10/3/2019 0 Comments
Boston City Councilor At-Large Michael F. Flaherty Calls for Adoption of Necessary Amendments and Passage of the Student Opportunity Act
Boston City Councilor At-Large Michael F. Flaherty calls upon the State Legislature to adopt necessary amendments and pass the Student Opportunity Act (S.2350: An Act Relative to Educational Opportunity for Students) as an urgently needed tool to help alleviate the achievement gap in Boston Public Schools. The newly introduced state legislative proposal, recently presented by the Joint Committee on Education, is the latest in the state’s comprehensive effort to provide a 21st century quality education system for all of Boston’s students. The bill is an absolutely vital budgetary bill that will enable Massachusetts to finally provide the opportunities and educational investment that both students and teachers direly need.
The Student Opportunity Act seeks to close the funding gap in how the public education system is budgeted. This necessary legislation builds on the work that was proposed through the Promise Act - seeking to update the Massachusetts Education Reform Act of 1993 by adding a new funding mechanism to the Chapter 70 education aid formula. As a result of this bill, school districts across the Commonwealth of Massachusetts can collectively expect an estimated $1.5 billion in additional revenue. The additional funding will support the expansion of services for student wellness, along with protecting school employees from high healthcare costs by ensuring that funding allocations for healthcare are more accurate, and other critical changes. The Student Opportunity Act will allow for a forward-thinking approach to how our students and teachers should have the resources needed for a successful learning environment.
“While Boston Public Schools have made great investments and resources in our school system during recent years, along with leveraging public-private partnerships, we are past-due on an overhaul in our approach to school funding,” said Councilor Flaherty. “Every budget season, the Boston City Council hears the concerns of families and students alike, finding ourselves short on funding in desperately needed areas. We have been underfunded by the current mechanisms, so now is the time to work with our colleagues at the State House to implement a solution that will address the inequities that have made their way into our classrooms.”
The Student Opportunity Act is still under review by the State Legislature. Councilor Flaherty specifically calls for the adoption of Amendments 14, 17, 19 and 61. These Amendments reinforce the core of the bill, in that they set the guidelines surrounding how the bill will benefit ESL and low-income students, address the infrastructure for charter school establishments and their financial impacts on their communities, and establish concrete charter school seating caps, while adding representatives from the Massachusetts Teachers Association and the American Federation of Teachers to several important education advisory councils. Councilor Flaherty calls upon all stakeholders to contact their state elected officials to advocate for the adoption of these amendments and the passage of this Act which aims to reduce the academic and opportunity gaps for all students in Boston’s schools, including those who are from lower-income households, are English language learners, and/or have different cognitive/physical learning abilities.
Councilor Flaherty’s own efforts to close the academic and opportunity gaps include efforts to implement Year 13 in the Boston Public School system.
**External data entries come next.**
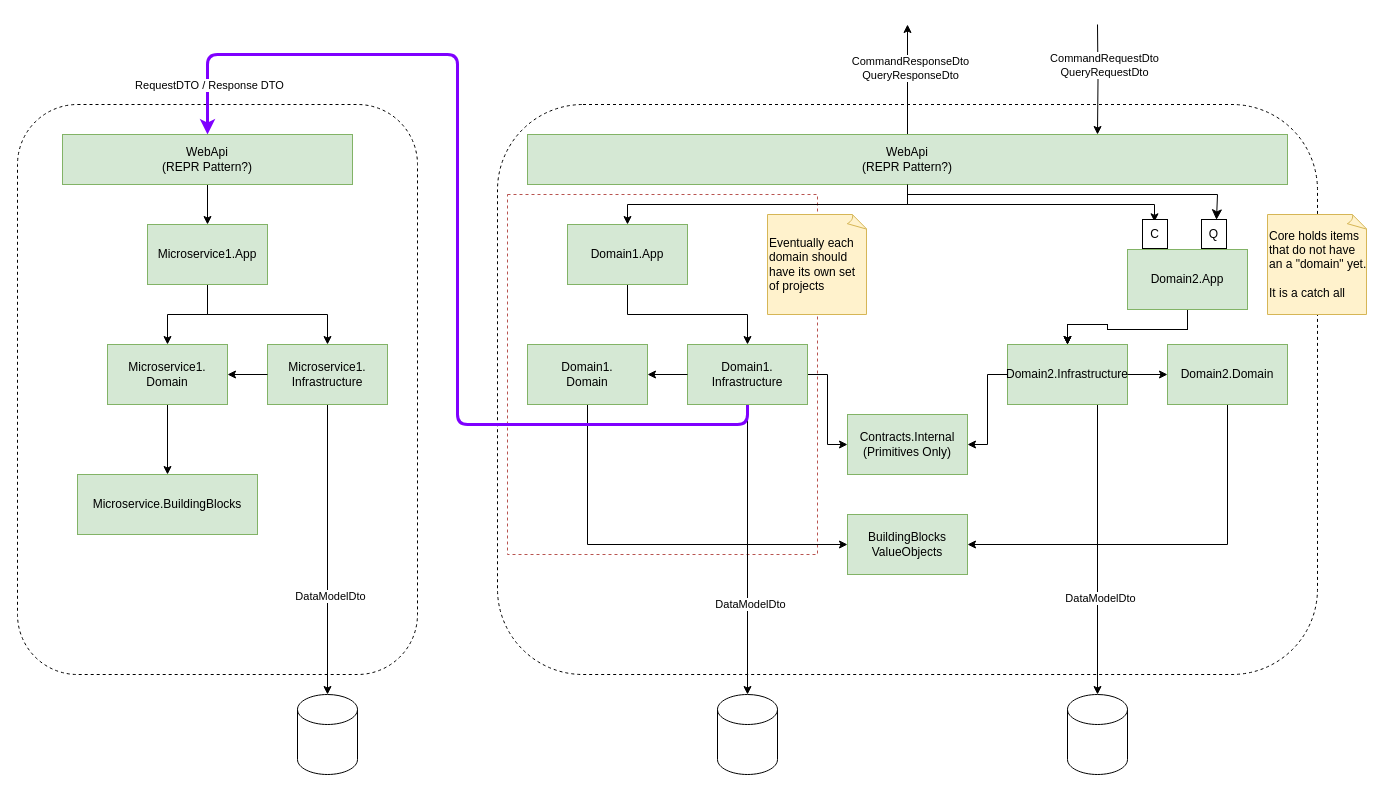
Before: page "Page-1" (1 of 2) of drawio/Drip.drawio in DelaCodes/diagrams, a draw.io diagram. Source tidied: cells renumbered, new cells numbered last; positions are measured from the earlier drawing's top-left corner, leaving out a move shared by most shapes. Both pictures are drawn from the tidied source at 100%, with x=0, y=0 at pixel (17, 24).
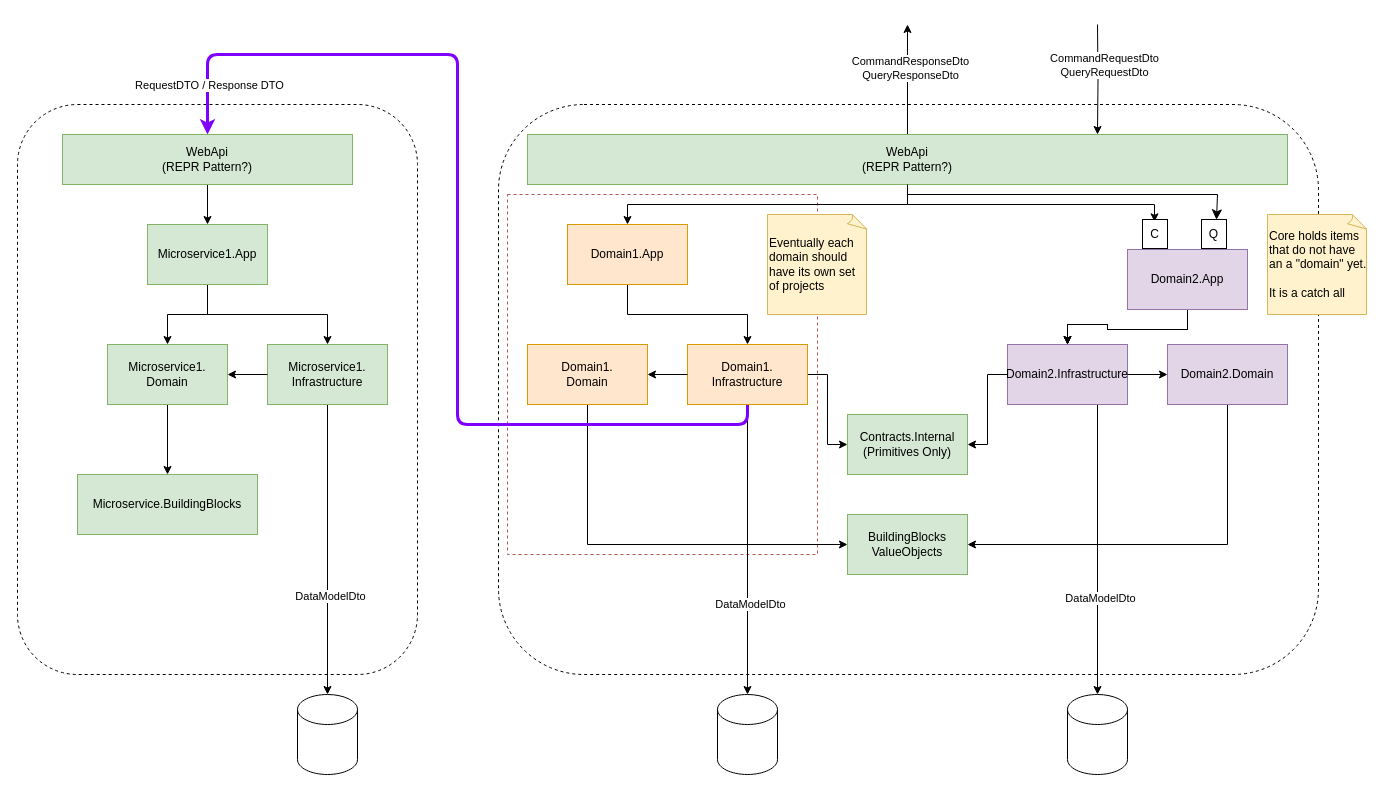
The same page after the edit.

What changed in the source:
```diff
@@
     <mxCell id="2" style="rounded=1;whiteSpace=wrap;html=1;dashed=1;fillColor=none;" parent="1" vertex="1">
-      <mxGeometry x="480" y="80" width="820" height="570" as="geometry" />
+      <mxGeometry x="481" y="80" width="820" height="570" as="geometry" />
     </mxCell>
@@
-    <mxCell id="15" value="Domain2.App" style="whiteSpace=wrap;html=1;fillColor=#d5e8d4;strokeColor=#82b366;rounded=0;" parent="1" vertex="1">
+    <mxCell id="15" value="Domain2.App" style="whiteSpace=wrap;html=1;fillColor=#e1d5e7;strokeColor=#9673a6;rounded=0;" parent="1" vertex="1">
       <mxGeometry x="1110" y="225" width="120" height="60" as="geometry" />
     </mxCell>
@@
-    <mxCell id="17" value="Domain1.App" style="whiteSpace=wrap;html=1;fillColor=#d5e8d4;strokeColor=#82b366;rounded=0;" parent="1" vertex="1">
+    <mxCell id="17" value="Domain1.App" style="whiteSpace=wrap;html=1;fillColor=#ffe6cc;strokeColor=#d79b00;rounded=0;" parent="1" vertex="1">
       <mxGeometry x="550" y="200" width="120" height="60" as="geometry" />
     </mxCell>
@@
-    <mxCell id="24" value="Domain1.&lt;br&gt;Infrastructure" style="whiteSpace=wrap;html=1;fillColor=#d5e8d4;strokeColor=#82b366;rounded=0;" parent="1" vertex="1">
+    <mxCell id="24" value="Domain1.&lt;br&gt;Infrastructure" style="whiteSpace=wrap;html=1;fillColor=#ffe6cc;strokeColor=#d79b00;rounded=0;" parent="1" vertex="1">
       <mxGeometry x="670" y="320" width="120" height="60" as="geometry" />
     </mxCell>
-    <mxCell id="25" value="Domain1.&lt;br&gt;Domain" style="whiteSpace=wrap;html=1;fillColor=#d5e8d4;strokeColor=#82b366;rounded=0;" parent="1" vertex="1">
+    <mxCell id="25" value="Domain1.&lt;br&gt;Domain" style="whiteSpace=wrap;html=1;fillColor=#ffe6cc;strokeColor=#d79b00;rounded=0;" parent="1" vertex="1">
       <mxGeometry x="510" y="320" width="120" height="60" as="geometry" />
     </mxCell>
@@
-    <mxCell id="30" value="Domain2.Infrastructure" style="whiteSpace=wrap;html=1;fillColor=#d5e8d4;strokeColor=#82b366;rounded=0;" parent="1" vertex="1">
+    <mxCell id="30" value="Domain2.Infrastructure" style="whiteSpace=wrap;html=1;fillColor=#e1d5e7;strokeColor=#9673a6;rounded=0;" parent="1" vertex="1">
       <mxGeometry x="990" y="320" width="120" height="60" as="geometry" />
     </mxCell>
@@
-    <mxCell id="32" value="Domain2.Domain" style="whiteSpace=wrap;html=1;fillColor=#d5e8d4;strokeColor=#82b366;rounded=0;" parent="1" vertex="1">
+    <mxCell id="32" value="Domain2.Domain" style="whiteSpace=wrap;html=1;fillColor=#e1d5e7;strokeColor=#9673a6;rounded=0;" parent="1" vertex="1">
       <mxGeometry x="1150" y="320" width="120" height="60" as="geometry" />
     </mxCell>
```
Councilor Flaherty proposes Year 13 to be designed as an intensive, year-long focused program which will provide an extra year of high school, allowing for transition into post-secondary educational, and getting students on track to not only four-year colleges, but also for students entering vocational-technical school, or community college as well.
“By acknowledging that we are under-performing in some areas, we should be doing more to help all of our students to be on the path to success. Namely, in our students' abilities to not only graduate, but to make sure that they are college-ready and career-ready coupled with our educators being provided with the tools to enable a productive classroom,” stated Councilor Flaherty.